- Several coronavirus vaccine trials will be completed shortly, and some of the front-runners could be classified as safe and effective in an emergency.
- World Health Organization health officials and Dr. Anthony Fauci warn that the introduction of COVID-19 vaccines will not be enough to reduce the transmission of the disease in the near future.
- According to Fauci, precautions like face masks, social distancing and frequent hand washing must be continued even after the vaccines arrive.
The FDA will hold a major meeting on coronavirus vaccines in a few weeks’ time. At this point, we may have more details about the progress of experimental drugs that have reached the final stage of testing. AstraZeneca / Oxford, Pfizer / BioNTech and Moderna vaccine candidates have phase 3 trials underway and some of them await conclusions for the coming months ̵
Vaccination remains a touchy topic as more polls show Americans are increasingly reluctant to get one. Some people worry about the safety of these drugs, which have advanced at such an unusual rate, especially given the highly politicized nature of the vaccine talks ahead of the November elections. A large percentage of the world’s population needs to be vaccinated to reduce the rate of transmission of COVID-19. The logistics of making and using vaccines combined with vaccine resistance would result in something that may not seem intuitive. The arrival of vaccines means no end to the need to wear face masks and take other precautions that can prevent infection. On the contrary, as Dr. Anthony Fauci and World Health Organization officials recently stated.
Fauci said Thursday that no coronavirus vaccine will be 100% effective and not be taken by 100% of the population. This allows the virus to spread further. An effective vaccine, therefore, would not mean that people can stop wearing face masks and take other public health measures, such as: B. Social distancing and regular hand washing.
“It will not eliminate the need to be prudent and cautious in our public health actions,” Fauci said during a Facebook Live chat with New Jersey Governor Phil Murphy, via Associated Press. “I think if we can get 75 to 80% of the population vaccinated it would be a really good accomplishment,” Fauci said of vaccines, noting that he is handy on the matter.
The doctor also addressed a recent CDC controversy regarding aerosol transmission. “There is enough data to say that aerosol transmission is occurring,” Fauci told Murphy.

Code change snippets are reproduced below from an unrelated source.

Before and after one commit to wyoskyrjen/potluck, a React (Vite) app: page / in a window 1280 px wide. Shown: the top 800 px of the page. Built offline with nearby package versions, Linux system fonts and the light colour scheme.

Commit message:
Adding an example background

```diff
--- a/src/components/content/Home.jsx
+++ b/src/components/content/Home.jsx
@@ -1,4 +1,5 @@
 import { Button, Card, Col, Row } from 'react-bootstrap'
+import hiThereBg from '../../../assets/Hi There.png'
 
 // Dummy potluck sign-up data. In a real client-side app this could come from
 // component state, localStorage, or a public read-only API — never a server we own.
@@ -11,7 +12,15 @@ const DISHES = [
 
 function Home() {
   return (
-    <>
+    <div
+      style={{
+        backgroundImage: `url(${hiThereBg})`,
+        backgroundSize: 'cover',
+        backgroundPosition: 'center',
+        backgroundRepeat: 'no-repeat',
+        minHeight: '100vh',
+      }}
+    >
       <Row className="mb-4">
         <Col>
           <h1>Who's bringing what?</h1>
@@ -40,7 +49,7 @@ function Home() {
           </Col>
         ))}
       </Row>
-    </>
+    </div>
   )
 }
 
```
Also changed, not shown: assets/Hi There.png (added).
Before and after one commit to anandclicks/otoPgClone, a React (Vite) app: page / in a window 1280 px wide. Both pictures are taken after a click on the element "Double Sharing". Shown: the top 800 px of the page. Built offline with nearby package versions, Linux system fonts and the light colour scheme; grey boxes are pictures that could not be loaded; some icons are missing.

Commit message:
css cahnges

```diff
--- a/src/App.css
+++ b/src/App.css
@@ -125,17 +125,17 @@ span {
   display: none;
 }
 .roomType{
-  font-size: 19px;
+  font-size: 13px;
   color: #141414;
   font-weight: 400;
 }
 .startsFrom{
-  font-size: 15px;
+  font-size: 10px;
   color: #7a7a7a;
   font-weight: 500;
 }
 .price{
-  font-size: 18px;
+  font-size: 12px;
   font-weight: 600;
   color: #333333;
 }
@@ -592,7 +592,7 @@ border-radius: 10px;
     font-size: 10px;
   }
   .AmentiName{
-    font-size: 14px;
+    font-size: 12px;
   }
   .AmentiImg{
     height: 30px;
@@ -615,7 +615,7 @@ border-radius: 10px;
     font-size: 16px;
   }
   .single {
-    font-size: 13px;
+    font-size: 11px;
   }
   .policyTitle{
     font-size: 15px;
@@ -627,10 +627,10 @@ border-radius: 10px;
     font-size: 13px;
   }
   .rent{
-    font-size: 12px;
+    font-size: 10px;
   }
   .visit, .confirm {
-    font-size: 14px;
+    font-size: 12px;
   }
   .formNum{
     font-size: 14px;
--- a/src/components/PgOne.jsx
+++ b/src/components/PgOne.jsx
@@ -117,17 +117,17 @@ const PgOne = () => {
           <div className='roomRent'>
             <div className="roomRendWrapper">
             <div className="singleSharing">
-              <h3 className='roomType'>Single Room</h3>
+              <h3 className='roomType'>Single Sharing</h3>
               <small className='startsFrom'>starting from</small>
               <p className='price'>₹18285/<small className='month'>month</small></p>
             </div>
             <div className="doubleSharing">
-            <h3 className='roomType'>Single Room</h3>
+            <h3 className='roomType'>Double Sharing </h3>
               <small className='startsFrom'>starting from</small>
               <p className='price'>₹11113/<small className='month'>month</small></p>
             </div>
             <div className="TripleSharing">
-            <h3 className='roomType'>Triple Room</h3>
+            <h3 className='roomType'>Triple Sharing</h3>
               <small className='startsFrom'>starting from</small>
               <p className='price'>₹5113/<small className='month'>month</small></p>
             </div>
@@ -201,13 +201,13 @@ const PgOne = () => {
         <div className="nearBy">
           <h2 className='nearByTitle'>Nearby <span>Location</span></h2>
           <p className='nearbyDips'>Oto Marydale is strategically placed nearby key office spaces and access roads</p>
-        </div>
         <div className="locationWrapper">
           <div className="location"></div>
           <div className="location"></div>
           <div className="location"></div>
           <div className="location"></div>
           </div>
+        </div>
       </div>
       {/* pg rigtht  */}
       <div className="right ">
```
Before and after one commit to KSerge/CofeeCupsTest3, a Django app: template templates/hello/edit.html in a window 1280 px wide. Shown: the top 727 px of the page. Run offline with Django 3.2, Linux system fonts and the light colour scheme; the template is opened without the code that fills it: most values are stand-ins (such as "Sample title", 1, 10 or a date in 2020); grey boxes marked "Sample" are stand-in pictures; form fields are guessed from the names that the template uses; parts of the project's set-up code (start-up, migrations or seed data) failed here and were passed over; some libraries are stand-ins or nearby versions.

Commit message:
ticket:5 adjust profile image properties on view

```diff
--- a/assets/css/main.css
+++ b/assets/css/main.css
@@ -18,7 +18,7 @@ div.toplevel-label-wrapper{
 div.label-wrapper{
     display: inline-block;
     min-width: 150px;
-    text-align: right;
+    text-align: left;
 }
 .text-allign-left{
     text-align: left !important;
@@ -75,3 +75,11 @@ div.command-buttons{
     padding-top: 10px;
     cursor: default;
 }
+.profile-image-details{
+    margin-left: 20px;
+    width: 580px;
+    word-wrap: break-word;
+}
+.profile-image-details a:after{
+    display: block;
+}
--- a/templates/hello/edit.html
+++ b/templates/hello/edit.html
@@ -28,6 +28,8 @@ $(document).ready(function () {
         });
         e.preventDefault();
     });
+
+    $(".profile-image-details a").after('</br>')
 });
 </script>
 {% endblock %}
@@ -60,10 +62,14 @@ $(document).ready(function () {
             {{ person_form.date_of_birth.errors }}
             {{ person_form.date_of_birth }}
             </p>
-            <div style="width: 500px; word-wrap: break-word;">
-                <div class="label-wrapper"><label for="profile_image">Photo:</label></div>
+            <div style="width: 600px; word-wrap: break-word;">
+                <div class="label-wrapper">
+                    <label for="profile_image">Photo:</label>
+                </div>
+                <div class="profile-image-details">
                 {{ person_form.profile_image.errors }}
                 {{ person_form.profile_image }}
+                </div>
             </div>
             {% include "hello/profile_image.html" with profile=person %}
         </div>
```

The virus stays in the air “for a period” instead of falling to the ground, which is the case with larger droplets of saliva.
WHO officials reiterated those remarks on Friday as they addressed the upcoming milestone in the COVID-19 pandemic. According to Covid trackers, the disease will have killed its one millionth victim by Monday. WHO said that number could double if countries don’t work together to reduce the spread. It’s not just vaccines that prevent the disease from spreading, but public health measures that can reduce transmission.
“It’s certainly inconceivable, but it’s not impossible because if we lose 1 million people in nine months and then just look at the realities of vaccine manufacturing for the next nine months, it is a big task for everyone involved.” The Executive Director of the WHO Health Emergencies Program, Dr. Mike Ryan said during a press conference in Geneva. “The real question is: are we together ready to do whatever we can to avoid this number?”
Like Fauci, Ryan said vaccines must be combined with anything else that can prevent the infection, including face masks.
“The time to act is now for every single aspect of this strategic approach,” said Ryan. “Not just testing and tracking, not just clinical care, not just social distancing, not just hygiene, not just masks, not just vaccines. Do it all. And if we don’t do everything [2 million deaths] are not only imaginable, but unfortunately and unfortunately very likely. “
Maria Van Kerkhove, WHO’s technical director on the pandemic, warned that the number of cases in Europe is rising and that flu season has not even started. “It’s late September, not even late September, and we haven’t even started our flu season,” she said. “What worries us is the possibility that these trends are going in the wrong direction.”
Dr. Bruce Aylward, a senior adviser to the WHO Director General, stressed that the endgame should not be vaccines. “Whether another million people die of Covid-19 does not depend on whether we have a vaccine or not. It depends on whether we use the tools, approaches and knowledge we have today to save lives and prevent transmission, ”said Aylward. “If we start thinking about it as a function of the vaccine, people will die unnecessarily and unacceptably while we wait for a vaccine. We shouldn’t wait. “